(Your objective) The string "Button" may appear in lines of the listing. Report each line where it does.

╔══

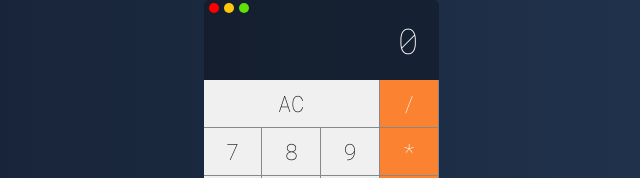
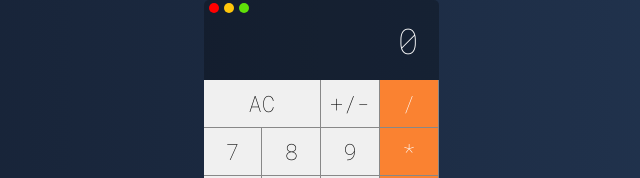
Before and after one commit to Mariano-1794/Calculadora, a React (Create React App) app: page / in a window 1280 px wide. Shown: the part 240-418 px from the top of the page, without its empty margins (319-959 px from the left). Built offline with nearby package versions, Linux system fonts and the light colour scheme.

Commit message:
inclusão do botão changeSignal

```diff
--- a/src/main/Calculator.jsx
+++ b/src/main/Calculator.jsx
@@ -23,6 +23,7 @@ export default class Calculator extends Component {
         this.clearMemory = this.clearMemory.bind(this)
         this.setOperation = this.setOperation.bind(this)
         this.addDigit = this.addDigit.bind(this)
+        this.changeSignal = this.changeSignal.bind(this)
     }
 
     clearMemory() {
@@ -55,6 +56,7 @@ export default class Calculator extends Component {
                 values
             })
         }
+
     }
 
     addDigit(n) {
@@ -78,11 +80,23 @@ export default class Calculator extends Component {
 
     }
 
+    changeSignal(){
+        const displayValue = -this.state.displayValue
+        const i = this.state.current
+        const newValue = parseFloat(this.state.displayValue)
+        const values = [...this.state.values]
+        values[i] = -newValue
+        this.setState({ values, displayValue})
+    }
+
+
+
     render() {
         return (
             <div className="calculator">
                 <Display value={this.state.displayValue} />
-                <Button label="AC" click={this.clearMemory} triple />
+                <Button label="AC" click={this.clearMemory} double />
+                <Button label="+/-" click={this.changeSignal}  />
                 <Button label="/" click={this.setOperation} operation />
                 <Button label="7" click={this.addDigit} />
                 <Button label="8" click={this.addDigit} />
```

╚══

(Exercise result)
-                <Button label="AC" click={this.clearMemory} triple />
+                <Button label="AC" click={this.clearMemory} double />
+                <Button label="+/-" click={this.changeSignal}  />
                 <Button label="/" click={this.setOperation} operation />
                 <Button label="7" click={this.addDigit} />
                 <Button label="8" click={this.addDigit} />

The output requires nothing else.